The performance of three aluminium anode materials has been evaluated for a sub-sea gas transmission line with an external sour environment. Anode capacity tests were carried out in simulated service environments containing sour sea water with 10 ppm H2S and 2000 ppm H2S and sour sediment with 1000 ppm H2S. Comparative tests
were undertaken in control environments with aerated non-sour sea water and sediment. Standard testing to DNV RP B401 was also undertaken. All testing was at 20°C. The results show no systematic difference between the performance of the three test materials in each test environment. High anode capacities were measured in the non

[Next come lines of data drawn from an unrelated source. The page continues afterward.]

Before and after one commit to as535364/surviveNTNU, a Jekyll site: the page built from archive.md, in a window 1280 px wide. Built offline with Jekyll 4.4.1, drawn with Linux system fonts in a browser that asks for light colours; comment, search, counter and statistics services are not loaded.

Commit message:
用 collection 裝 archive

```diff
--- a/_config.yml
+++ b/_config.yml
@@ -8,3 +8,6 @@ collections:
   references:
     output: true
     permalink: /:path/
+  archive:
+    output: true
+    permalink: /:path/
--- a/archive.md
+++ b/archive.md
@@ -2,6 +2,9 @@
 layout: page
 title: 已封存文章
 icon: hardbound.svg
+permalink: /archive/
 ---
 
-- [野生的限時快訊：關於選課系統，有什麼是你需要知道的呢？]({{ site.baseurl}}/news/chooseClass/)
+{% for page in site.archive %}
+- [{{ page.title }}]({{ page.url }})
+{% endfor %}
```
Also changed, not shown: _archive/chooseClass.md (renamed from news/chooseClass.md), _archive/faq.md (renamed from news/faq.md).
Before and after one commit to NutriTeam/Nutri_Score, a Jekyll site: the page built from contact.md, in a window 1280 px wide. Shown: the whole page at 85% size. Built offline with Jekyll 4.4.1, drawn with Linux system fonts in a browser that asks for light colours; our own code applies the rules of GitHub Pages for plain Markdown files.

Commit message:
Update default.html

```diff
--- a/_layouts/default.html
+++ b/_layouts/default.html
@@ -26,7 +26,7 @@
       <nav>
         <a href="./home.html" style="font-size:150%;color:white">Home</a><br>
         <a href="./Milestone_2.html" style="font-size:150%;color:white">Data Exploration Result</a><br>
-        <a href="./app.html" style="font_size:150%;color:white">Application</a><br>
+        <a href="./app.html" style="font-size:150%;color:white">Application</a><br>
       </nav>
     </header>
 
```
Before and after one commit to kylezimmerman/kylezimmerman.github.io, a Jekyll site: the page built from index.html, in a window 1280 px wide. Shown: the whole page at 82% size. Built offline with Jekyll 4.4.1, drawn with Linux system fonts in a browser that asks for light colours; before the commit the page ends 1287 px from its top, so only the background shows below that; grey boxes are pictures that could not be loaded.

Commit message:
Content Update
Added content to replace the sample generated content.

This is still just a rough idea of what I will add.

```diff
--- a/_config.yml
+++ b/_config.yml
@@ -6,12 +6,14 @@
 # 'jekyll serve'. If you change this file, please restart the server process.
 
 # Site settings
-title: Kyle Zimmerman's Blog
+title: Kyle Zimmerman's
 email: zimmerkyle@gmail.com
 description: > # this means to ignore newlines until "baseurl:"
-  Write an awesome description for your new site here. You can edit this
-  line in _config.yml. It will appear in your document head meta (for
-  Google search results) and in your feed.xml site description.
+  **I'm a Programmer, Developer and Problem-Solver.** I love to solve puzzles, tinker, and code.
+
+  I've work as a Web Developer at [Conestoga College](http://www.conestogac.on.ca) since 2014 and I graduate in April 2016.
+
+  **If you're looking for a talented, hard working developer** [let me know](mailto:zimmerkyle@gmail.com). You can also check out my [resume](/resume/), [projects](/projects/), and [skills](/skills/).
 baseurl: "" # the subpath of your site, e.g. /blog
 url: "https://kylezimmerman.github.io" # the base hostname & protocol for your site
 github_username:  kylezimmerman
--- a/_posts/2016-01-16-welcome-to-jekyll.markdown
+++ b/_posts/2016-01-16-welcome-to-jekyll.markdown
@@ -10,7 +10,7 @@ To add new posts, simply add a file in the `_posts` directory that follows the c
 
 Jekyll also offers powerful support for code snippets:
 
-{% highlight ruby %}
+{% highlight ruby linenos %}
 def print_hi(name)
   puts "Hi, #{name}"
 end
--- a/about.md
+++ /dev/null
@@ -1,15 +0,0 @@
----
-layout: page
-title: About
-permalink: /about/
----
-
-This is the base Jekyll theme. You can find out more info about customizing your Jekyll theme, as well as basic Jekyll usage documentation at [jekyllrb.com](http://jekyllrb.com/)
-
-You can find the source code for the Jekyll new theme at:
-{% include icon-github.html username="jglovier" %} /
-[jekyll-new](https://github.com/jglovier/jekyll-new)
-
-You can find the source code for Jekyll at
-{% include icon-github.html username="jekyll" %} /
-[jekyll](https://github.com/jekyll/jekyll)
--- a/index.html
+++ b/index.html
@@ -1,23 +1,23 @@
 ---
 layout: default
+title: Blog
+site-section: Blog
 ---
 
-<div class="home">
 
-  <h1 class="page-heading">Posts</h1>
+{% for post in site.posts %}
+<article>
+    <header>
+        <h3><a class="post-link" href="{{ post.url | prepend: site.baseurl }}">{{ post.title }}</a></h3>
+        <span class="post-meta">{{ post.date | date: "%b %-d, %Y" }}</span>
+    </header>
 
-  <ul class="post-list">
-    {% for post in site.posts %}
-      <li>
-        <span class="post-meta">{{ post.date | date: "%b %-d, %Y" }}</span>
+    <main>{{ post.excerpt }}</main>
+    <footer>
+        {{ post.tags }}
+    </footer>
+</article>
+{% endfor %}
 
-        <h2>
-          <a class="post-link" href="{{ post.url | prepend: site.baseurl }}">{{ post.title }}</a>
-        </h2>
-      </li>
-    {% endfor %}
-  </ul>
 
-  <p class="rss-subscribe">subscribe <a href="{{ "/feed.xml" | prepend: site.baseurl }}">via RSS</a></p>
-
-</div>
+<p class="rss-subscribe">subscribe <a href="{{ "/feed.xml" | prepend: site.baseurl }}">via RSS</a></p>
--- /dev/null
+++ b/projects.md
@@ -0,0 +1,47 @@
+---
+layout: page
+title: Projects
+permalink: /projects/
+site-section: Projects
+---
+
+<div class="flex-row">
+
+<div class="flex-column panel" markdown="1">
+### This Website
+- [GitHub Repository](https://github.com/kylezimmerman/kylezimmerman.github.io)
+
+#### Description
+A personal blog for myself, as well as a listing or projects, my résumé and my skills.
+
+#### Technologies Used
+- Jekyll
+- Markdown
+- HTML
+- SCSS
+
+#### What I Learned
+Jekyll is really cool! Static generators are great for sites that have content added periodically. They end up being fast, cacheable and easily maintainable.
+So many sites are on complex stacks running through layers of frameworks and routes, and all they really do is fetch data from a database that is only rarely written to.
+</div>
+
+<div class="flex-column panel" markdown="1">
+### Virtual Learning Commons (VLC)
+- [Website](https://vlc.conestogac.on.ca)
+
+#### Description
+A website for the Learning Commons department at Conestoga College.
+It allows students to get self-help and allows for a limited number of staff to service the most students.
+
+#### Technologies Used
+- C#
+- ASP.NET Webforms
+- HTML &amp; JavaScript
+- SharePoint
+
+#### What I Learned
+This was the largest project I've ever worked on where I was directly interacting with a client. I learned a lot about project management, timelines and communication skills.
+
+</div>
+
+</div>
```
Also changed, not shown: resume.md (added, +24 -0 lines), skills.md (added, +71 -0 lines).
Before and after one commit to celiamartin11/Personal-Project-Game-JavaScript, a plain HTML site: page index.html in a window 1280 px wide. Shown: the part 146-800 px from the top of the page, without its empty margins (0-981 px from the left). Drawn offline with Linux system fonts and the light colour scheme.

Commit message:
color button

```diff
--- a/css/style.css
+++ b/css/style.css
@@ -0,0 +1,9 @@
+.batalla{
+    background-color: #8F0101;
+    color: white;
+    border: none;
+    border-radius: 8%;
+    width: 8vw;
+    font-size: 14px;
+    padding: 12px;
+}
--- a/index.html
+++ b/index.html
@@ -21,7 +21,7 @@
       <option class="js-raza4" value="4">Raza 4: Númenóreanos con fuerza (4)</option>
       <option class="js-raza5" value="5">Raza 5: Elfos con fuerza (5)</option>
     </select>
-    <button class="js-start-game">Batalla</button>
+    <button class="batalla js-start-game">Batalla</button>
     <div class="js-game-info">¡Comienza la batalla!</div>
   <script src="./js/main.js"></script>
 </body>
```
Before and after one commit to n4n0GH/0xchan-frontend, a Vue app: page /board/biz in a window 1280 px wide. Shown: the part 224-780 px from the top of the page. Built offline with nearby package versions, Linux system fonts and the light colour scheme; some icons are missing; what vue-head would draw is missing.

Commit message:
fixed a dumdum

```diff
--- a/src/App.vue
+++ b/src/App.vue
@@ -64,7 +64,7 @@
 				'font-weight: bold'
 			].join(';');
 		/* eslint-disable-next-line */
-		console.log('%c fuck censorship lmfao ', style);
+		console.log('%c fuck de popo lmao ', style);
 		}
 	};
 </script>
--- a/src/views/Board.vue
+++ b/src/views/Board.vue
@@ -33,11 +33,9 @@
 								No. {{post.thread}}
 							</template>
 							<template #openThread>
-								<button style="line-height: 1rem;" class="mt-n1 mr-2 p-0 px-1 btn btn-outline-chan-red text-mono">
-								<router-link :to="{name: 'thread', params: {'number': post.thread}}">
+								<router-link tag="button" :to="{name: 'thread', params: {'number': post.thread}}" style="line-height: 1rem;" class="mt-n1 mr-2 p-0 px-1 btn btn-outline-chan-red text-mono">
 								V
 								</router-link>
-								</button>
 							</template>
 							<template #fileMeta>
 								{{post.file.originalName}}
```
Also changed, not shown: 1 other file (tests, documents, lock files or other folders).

sour sea water tests and RP B401 tests. Similar high capacities were obtained in sour sea water with 10 ppm H2S. Lower capacities were measured in the non sour sediment compared to non sour water. The effect of increasing H2S levels resulted in severe Iocalised corrosion of the materials and significantly reduced capacities.